Human curiosity for celestial objects has existed for centuries. In ancient times, people didn’t have the advanced tools like we use nowadays in making celestial observations. In ancient times, they relied on sophisticated tools and very simple technology. One of the relics that prove the existence of space research in ancient times is an ancient observatory located in the city of Gyeongju, on the east coast of South Korea.
Cheomseongdae is the oldest astronomical observation in Asia, and is the oldest scientific installation on Earth. Cheomseongdae means star-gazing tower in Korean. It dates to the 7th century to the time of kingdom of Silla, which had its capital in Gyeongju. Cheomseongdae was designated as the country’s 31st national treasure on December 20, 1962.
Cheomseongdae is a simple tower structure made of stone. It was built in the 7th century, during the reign of Queen Seondeok of the Shilla dynasty that ruled the Korean peninsula. Gyeongju is the former capital of the Silla kingdom with the name of Seorabeol. In this city, many relics of the former kingdom of Silla is still maintained. Although it’s of a very old age, the Cheomseongdae observatory still stands and has became the national cultural heritage of Korea.
The stone structure of the Cheomseongdae building is quite unique. It’s made up of a square shaped base section which consists of 12 blocks of stone. This arrangement was made up of 2 layers with the second layer buried in the ground. The main part of the building is shaped like a bottle. The cylindrical tower has a base circumference greater than the circumference of the top. It’s made up of stone composition totaling 365 pieces. The main part consists of 27 layers. In the middle there is a square window facing north. The number of layers above and below the window amounts to 12 layers. The top is made of two layers of fences. The number 12 represents the number of months in a year. While the number 365 is the number of days in a year.

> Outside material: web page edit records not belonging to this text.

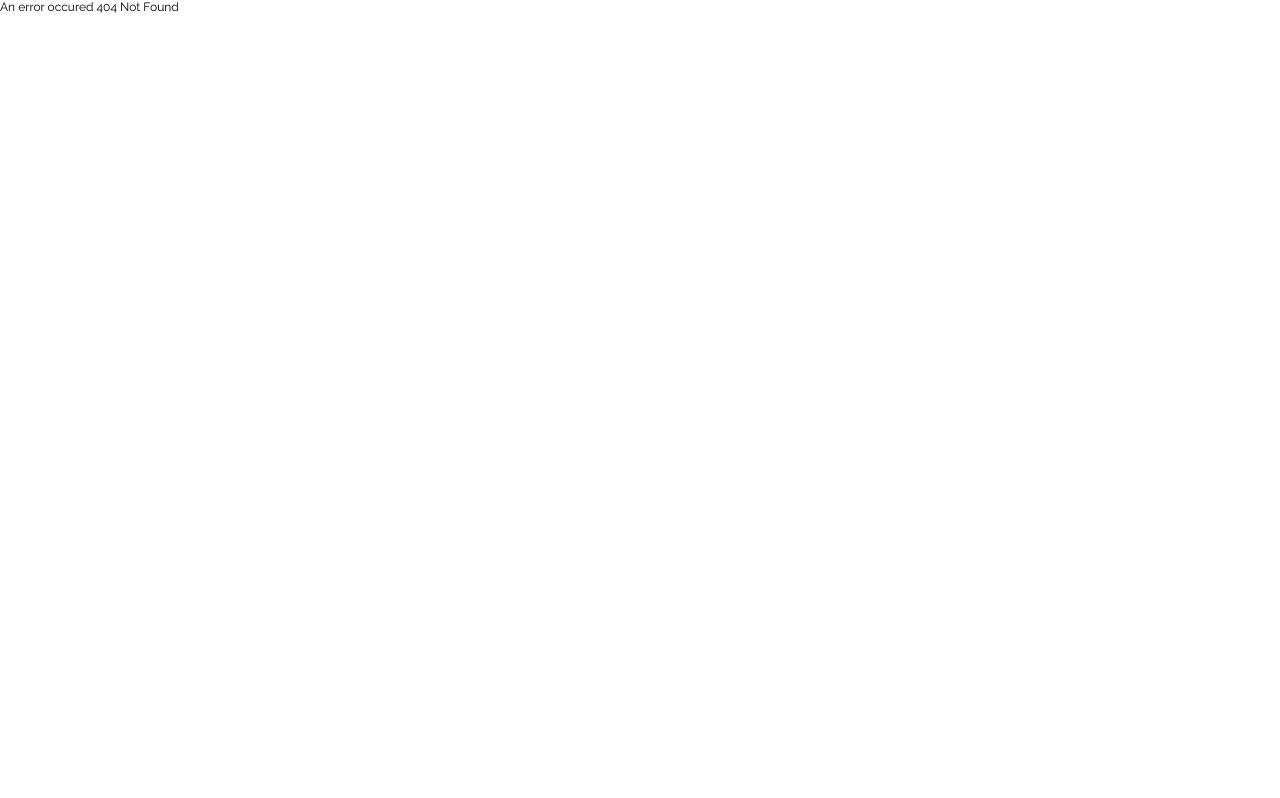
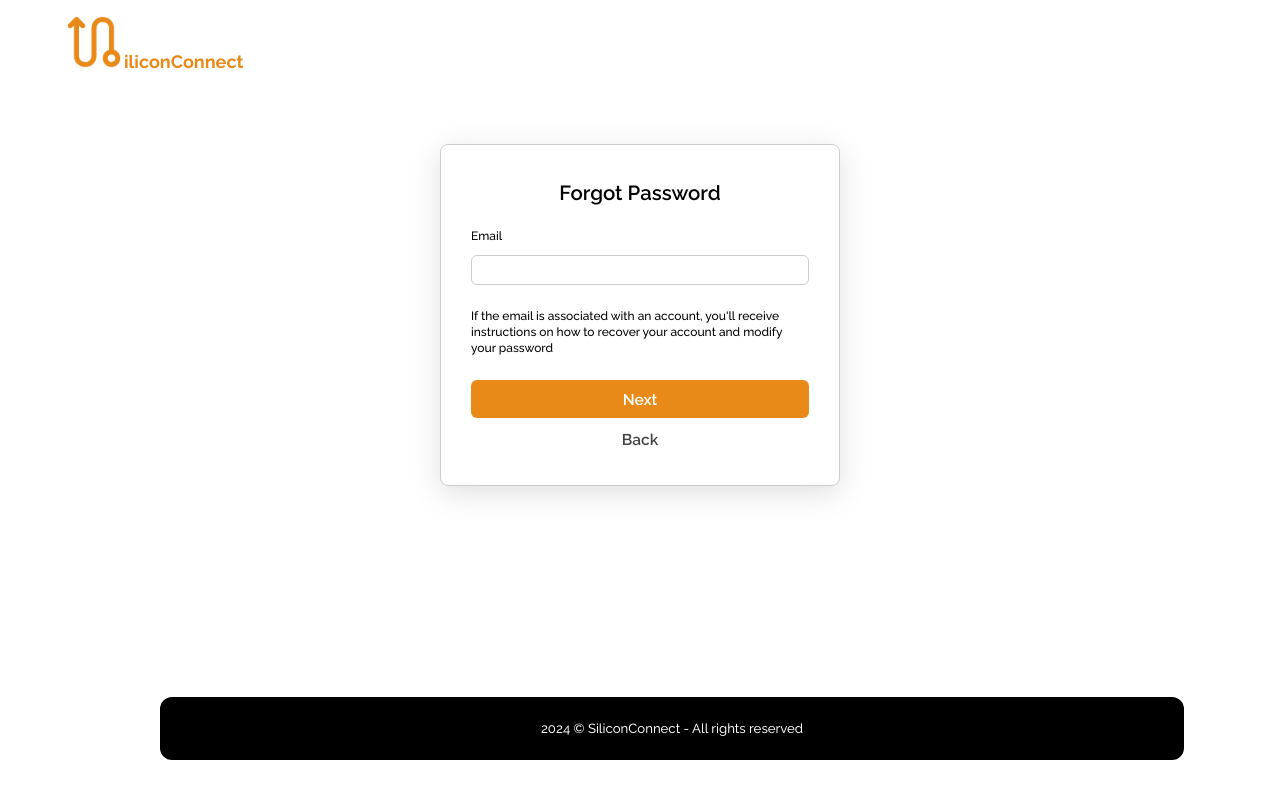
Before and after one commit to PrivateHackverseSiliconDreamers/GetAJob, a React (Vite) app in the folder FrontEnd/: page /request-reset-password in a window 1280 px wide. Before the commit this address had no page. Built offline with nearby package versions, Linux system fonts and the light colour scheme.

Commit message:
authentification complete

```diff
--- a/FrontEnd/src/index.css
+++ b/FrontEnd/src/index.css
@@ -15,7 +15,7 @@
   --border-color: #ccc;
   --purple-circle-colour: #8D3E9A;
   --skills-colour-fill: #DDDDDD;
-  --hover-main-orange: #e5800e
+  --hover-main-orange: #f98908;
 
 }
 
--- a/FrontEnd/src/main.jsx
+++ b/FrontEnd/src/main.jsx
@@ -6,6 +6,9 @@ import LandingPage from './pages/LandingPage.jsx';
 import LoginPage from './pages/LoginPage.jsx';
 import SigninPage from './pages/SigninPage.jsx';
 import AuthContext from './context/AuthContext.jsx';
+import ForgotPassword from './pages/ForgotPassword.jsx';
+import ResetPassword from './pages/ResetPassword.jsx'
+
 import AuthenticationGuard from './components/authenticationGuard.jsx';
 
 const router = createBrowserRouter([
@@ -20,9 +23,18 @@ const router = createBrowserRouter([
     errorElement: <ErrorPage />,
   },
   {
-    element: <SigninPage/>,
+    element: <SigninPage />,
     path: '/signin',
     errorElement: <ErrorPage />,
+  },
+  {
+    element: <ForgotPassword />,
+    path: '/request-reset-password',
+    errorElement: <ErrorPage />,
+  },
+  {
+    element: <ResetPassword />,
+    path: '/confirm-reset-password',
   },
 ]);
 
--- /dev/null
+++ b/FrontEnd/src/pages/ForgotPassword.jsx
@@ -0,0 +1,64 @@
+import React, { useState } from 'react';
+import logo from '../assets/images/silicon_logo.svg';
+import { Link } from 'react-router-dom';
+import './stylesheet/ForgotPassword.css';
+
+const ForgotPassword = () => {
+  const [email, setEmail] = useState('');
+  return (
+    <div className="forgotpwd-container">
+      <div className="header-container">
+        <div className="landing-header">
+          <div className="landing-silicon-logo">
+            <img
+              src={logo}
+              alt="silicon logo"
+              className="landing-silicon-logo-img"
+            />
+
+            <p className="landing-logo-text">iliconConnect</p>
+          </div>
+        </div>
+      </div>
+      <div className="body-container">
+        <div className="forgot-pwd-content-container">
+          <form action="" className="forgot-pwd-form">
+            <p className="forgot-pwd-text">Forgot Password</p>
+            <div className="forgot-pwd-email-container">
+              <label className="label-input" htmlFor="emailForgot-pwd">
+                Email
+              </label>
+              <input
+                value={email}
+                onChange={(e) => setEmail(e.target.value)}
+                type="text"
+                name=""
+                id="emailForgot-pwd"
+              />
+            </div>
+            <div className="account-recover-text-div">
+              <p>
+                If the email is associated with an account, you'll receive
+                instructions on how to recover your account and modify your
+                password
+              </p>
+            </div>
+            <div className="next-button-div column">
+              <Link to="/confirm-reset-password" className="next-button-forgot">
+                Next
+              </Link>
+              <Link to="/login" className="back-button-forgot">
+                Back
+              </Link>
+            </div>
+          </form>
+        </div>
+        <div className="login-header-body">
+          <p>2024 © SiliconConnect - All rights reserved</p>
+        </div>
+      </div>
+    </div>
+  );
+};
+
+export default ForgotPassword;
--- a/FrontEnd/src/pages/LandingPage.jsx
+++ b/FrontEnd/src/pages/LandingPage.jsx
@@ -2,6 +2,7 @@ import './stylesheet/LandingPage.css';
 import logo from '../assets/images/silicon_logo.svg';
 import heroIcon from '../assets/images/hero-image.svg';
 import { Navigate, useNavigate } from 'react-router';
+import { Link } from 'react-router-dom';
 
 const LandingPage = () => {
   const navigate = useNavigate();
@@ -23,13 +24,13 @@ const LandingPage = () => {
             <p className="landing-logo-text">iliconConnect</p>
           </div>
           <div className="landing-header-right">
-            <button className="create-acc-button">Create an account</button>
-            <button
-              onClick={handleNavigateLogin}
+            <Link to='/signin' className="create-acc-button">Create an account</Link>
+            <Link
+              to='/login'
               className="landing-login-button"
             >
               Login
-            </button>
+            </Link>
           </div>
         </div>
       </div>
@@ -48,12 +49,12 @@ const LandingPage = () => {
               support you. Join us today and unlock a world of possibilities!
             </p>
             <div className="get-started-btn-div">
-              <button
+              <Link to='/login'
                 className="landing-start-btn"
-                onClick={handleNavigateLogin}
+
               >
                 Get Started
-              </button>
+              </Link>
             </div>
           </div>
 
--- a/FrontEnd/src/pages/LoginPage.jsx
+++ b/FrontEnd/src/pages/LoginPage.jsx
@@ -84,7 +84,10 @@ const LoginPage = () => {
                   </label>
                 </div>
 
-                <Link className="forgot-password" to="/">
+                <Link
+                  className="forgot-password"
+                  to="/request-reset-password"
+                >
                   Forgot Password?
                 </Link>
               </div>
--- /dev/null
+++ b/FrontEnd/src/pages/ResetPassword.jsx
@@ -0,0 +1,68 @@
+import React, { useState } from 'react'
+import logo from '../assets/images/silicon_logo.svg';
+import { Link } from 'react-router-dom';
+import './stylesheet/resetPassword.css'
+
+const ResetPassword = () => {
+  const [password, setPassword] = useState('');
+  const [confirmPassword, setconfirmPassword] = useState('');
+
+  return (
+    <div className="forgotpwd-container">
+      <div className="header-container">
+        <div className="landing-header">
+          <div className="landing-silicon-logo">
+            <img
+              src={logo}
+              alt="silicon logo"
+              className="landing-silicon-logo-img"
+            />
+
+            <p className="landing-logo-text">iliconConnect</p>
+          </div>
+        </div>
+      </div>
+      <div className="body-container">
+        <div className="forgot-pwd-content-container">
+          <form action="" className="forgot-pwd-form">
+            <p className="forgot-pwd-text">Reset Password</p>
+            <div className="forgot-pwd-email-container">
+              <label className="label-input" htmlFor="">
+                Enter new password
+              </label>
+              <input
+                type="password"
+                name=""
+                id=""
+              />
+            </div>
+            <div className="forgot-pwd-email-container">
+              <label className="label-input" htmlFor="">
+                Confirm new password
+              </label>
+              <input
+                type="password"
+                name=""
+                id=""
+              />
+            </div>
+
+            <div className="next-button-div column">
+              <button  className="next-button-forgot">
+                Reset Password
+              </button>
+              <Link to="/login" className="back-button-forgot">
+                Cancel
+              </Link>
+            </div>
+          </form>
+        </div>
+        <div className="login-header-body">
+          <p>2024 © SiliconConnect - All rights reserved</p>
+        </div>
+      </div>
+    </div>
+  )
+}
+
+export default ResetPassword
--- a/FrontEnd/src/pages/SigninPage.jsx
+++ b/FrontEnd/src/pages/SigninPage.jsx
@@ -2,13 +2,20 @@ import React, { useState } from 'react';
 import './stylesheet/SigninPage.css';
 import logo from '../assets/images/silicon_logo.svg';
 import { Link } from 'react-router-dom';
+import PhoneInput from 'react-phone-input-2';
+import 'react-phone-input-2/lib/style.css';
 
 const SigninPage = () => {
   const [firstName, setFirstName] = useState('');
   const [lastName, setLastName] = useState('');
   const [email, setEmail] = useState('');
   const [password, setPassword] = useState('');
-  const [phoneNumber, setPhoneNumber] = useState('');
+  const [phone, setPhone] = useState('');
+
+  let handleOnChangePhone = (value) => {
+    setPhone(value);
+  };
+
   return (
     <div className="sigin-container">
       <div className="header-container">
@@ -30,7 +37,9 @@ const SigninPage = () => {
             <p className="slogan-sigin">Connect, Collaborate, Succeed</p>
             <div className="user-names-sigin">
               <div className="input-container-sigin first-name-div">
-                <label className='label-signin' htmlFor="firstName">First Name</label>
+                <label className="label-signin" htmlFor="firstName">
+                  First Name
+                </label>
                 <input
                   type="text"
                   value={firstName}
@@ -40,7 +49,9 @@ const SigninPage = () => {
                 />
               </div>
               <div className="input-container-sigin second-name-div">
-                <label className='label-signin' htmlFor="lastName">Last Name</label>
+                <label className="label-signin" htmlFor="lastName">
+                  Last Name
+                </label>
                 <input
                   type="text"
                   value={lastName}
@@ -52,7 +63,9 @@ const SigninPage = () => {
             </div>
 
             <div className="input-container-sigin">
-              <label className='label-signin' htmlFor="emailSignIn">Email</label>
+              <label className="label-signin" htmlFor="emailSignIn">
+                Email
+              </label>
               <input
                 type="text"
                 id="emailSignIn"
@@ -62,7 +75,9 @@ const SigninPage = () => {
             </div>
 
             <div className="input-container-sigin">
-              <label className='label-signin' htmlFor="passwordSignIn">Password</label>
+              <label className="label-signin" htmlFor="passwordSignIn">
+                Password
+              </label>
               <input
                 type="password"
                 id="passwordSignIn"
@@ -72,26 +87,41 @@ const SigninPage = () => {
             </div>
 
             <div className="input-container-sigin">
-              <label className='label-signin' htmlFor="phoneNumberSignIn">Phone Number</label>
-              <input
-                type="password"
-                id="phoneNumberSignIn"
-                value={phoneNumber}
-                onChange={(e) => setPhoneNumber(e.target.value)}
+              <label className="label-signin" htmlFor="phoneNumberSignIn">
+                Phone Number
+              </label>
+              <PhoneInput
+                country={'cm'}
+                value={phone}
+                onChange={handleOnChangePhone}
+                autoCorrect="off"
+                inputStyle={{
+                  width: '100%',
+                  height: '2.5rem',
+                  fontFamily: 'Raleway',
+                  fontSize: '1rem',
+                  borderRadius: '6px',
+                }}
               />
             </div>
 
             <div className="privacy-policy-div">
               <input type="checkbox" name="" id="privacyPolicy" />
-              <label className='privacyPolicy-text' for="privacyPolicy">
+              <label className="privacyPolicy-text" htmlFor="privacyPolicy">
                 Yes, I understand and agree to the SiliconConnect User Agreement
                 and Privacy Policy.
               </label>
+              l
             </div>
 
             <div className="sigin-button-div">
-              <button className='create-button'>Create my account</button>
-              <p className='not-registered-text'>Already have an account? <Link to='/login' className='create-account'>Log in</Link> </p>
+              <button className="create-button">Create my account</button>
+              <p className="not-registered-text">
+                Already have an account?{' '}
+                <Link to="/login" className="create-account">
+                  Log in
+                </Link>{' '}
+              </p>
             </div>
           </form>
         </div>
--- /dev/null
+++ b/FrontEnd/src/pages/stylesheet/ForgotPassword.css
@@ -0,0 +1,94 @@
+.forgotpwd-container{
+    height: 100dvh;
+}
+.column {
+    display: flex;
+    flex-direction: column;
+}
+.row{
+    display: flex;
+}
+.forgot-pwd-content-container{
+    display: flex;
+    justify-content: center;
+    align-items: center;
+    margin-top: 8rem;
+
+}
+
+.forgot-pwd-form{
+    border: 1px solid var(--border-color);
+    border-radius: 8px;
+    box-shadow: rgba(100, 100, 111, 0.2) 0px 7px 29px 0px;
+    width: 500px;
+    padding: 3rem 2.5rem;
+    display: flex;
+    flex-direction: column;
+    gap: 2rem;
+}
+
+.forgot-pwd-text{
+    font-weight: 600;
+    font-size: 1.7rem;
+    text-align: center;
+}
+.account-recover-text-div >p:nth-child(1){
+    font-weight: 500;
+    line-height: 1.3;
+
+}
+.forgot-pwd-email-container{
+    display: flex;
+    flex-direction: column;
+    gap: 1rem;
+}
+
+.next-button-div{
+    gap: 1rem;
+
+}
+.next-button-forgot{
+    display: block;
+    text-decoration: none;
+    color: white;
+    background-color: var(--main-orange);
+    border: none;
+    font-family: 'Raleway', sans-serif;
+    font-weight: 600;
+    font-size: 1.3rem;
+    border-radius: 6px;
+    padding: .6em 0;
+    transition: all .3s ease;
+    text-align: center;
+}
+.next-button-forgot:hover{
+    background-color: var(--hover-main-orange);
+}
+
+.back-button-forgot{
+    display: block;
+    text-decoration: none;
+    color: var(--light-black-color);
+    font-weight: 600;
+    font-family: 'Raleway', sans-serif;
+    font-size: 1.3rem;
+    text-align: center;
+    border-radius: 6px;
+}
+
+.back-button-forgot:hover{
+
+    text-decoration: underline;
+}
+
+@media only screen and (min-width: 1000px) and (max-width: 1600px){
+    html{
+        font-size: 12px;
+    }
+    .forgot-pwd-content-container{
+        margin-top: 5rem;
+    }
+    .forgot-pwd-form{
+        width: 400px;
+    }
+}
--- a/FrontEnd/src/pages/stylesheet/LandingPage.css
+++ b/FrontEnd/src/pages/stylesheet/LandingPage.css
@@ -47,10 +47,11 @@ button{
     color: var(--main-orange);
     border-radius: 42px;
     padding: .4em 1.4em;
-    font-size: 1.6rem;
+    font-size: 1.4rem;
     background-color: transparent;
     border:1px solid var(--main-orange);
     font-weight: 500;
+    text-decoration: none;
     font-family: 'Raleway', sans-serif;
 
 }
@@ -59,9 +60,10 @@ button{
     background-color: inherit;
     border: none;
     padding: .5em 1.4em;
-    font-size: 1.6rem;
+    font-size: 1.4rem;
     border-radius: 42px;
     font-weight: 500;
+    text-decoration: none;
     font-family: 'Raleway', sans-serif;
 }
 .create-acc-button:hover{
@@ -88,6 +90,7 @@ button{
 .landing-hero-text{
     line-height: 1.3;
     font-weight: 550;
+    font-size: 1.8rem;
 }
 .landing-highlight{
     color: var(--main-orange);
@@ -103,7 +106,7 @@ button{
 }
 
 .landing-body-text{
-    font-size: 1.5rem;
+    font-size: 1.4rem;
     font-weight: 500;
     line-height: 1.6;
     color: var(--light-black-color);
@@ -116,6 +119,7 @@ button{
     font-size: 1.6rem;
     font-weight: 550;
     padding: .6em 1.8em;
+    text-decoration: none;
     border-radius: 42px;
     color:#fff;
     border: none;
--- a/FrontEnd/src/pages/stylesheet/LoginPage.css
+++ b/FrontEnd/src/pages/stylesheet/LoginPage.css
@@ -32,7 +32,7 @@ input:focus{
 }
 .label-input{
     font-weight: 500;
-    font-size: 1.3rem;
+    font-size: 1rem;
 }
 .login-text{
     font-weight: 600;
@@ -89,6 +89,7 @@ input:focus{
     font-size: 1.4rem;
     border-radius: 6px;
     padding: .4em 0;
+    transition: all .3s ease;
 }
 .login-btn:hover{
     background-color: var(--hover-main-orange);
@@ -105,6 +106,10 @@ input:focus{
     text-decoration: none;
     color: var(--main-orange);
     font-weight: 550;
+}
+.forgot-password:hover{
+    text-decoration: underline;
+    transition: all .3s ease;
 }
 
 input[type="checkbox"] {
--- a/FrontEnd/src/pages/stylesheet/SigninPage.css
+++ b/FrontEnd/src/pages/stylesheet/SigninPage.css
@@ -35,7 +35,7 @@
 }
 .label-signin{
     font-weight: 450;
-    font-size: 1.3rem;
+    font-size: 1.2rem;
 }
 .input-container-sigin{
     display: flex;
```
Also changed, not shown: FrontEnd/src/pages/stylesheet/resetPassword.css (added).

According to Japanese astrologers, one being Yuji Wada, who did research on the site since 1909, believes that this place was the observatory that was used by royal Silla astronomers to observe the movement of stars and planets, as well as to predict solar and lunar eclipses. Most of the observations at this observatory used the naked eye and/or simple tools such as the gnomon to calculate the movement of the sun.
In 1982, after some research, the Cheomseongdae in Gyeongju was declared as one of the world’s oldest observatory buildings that are still standing today.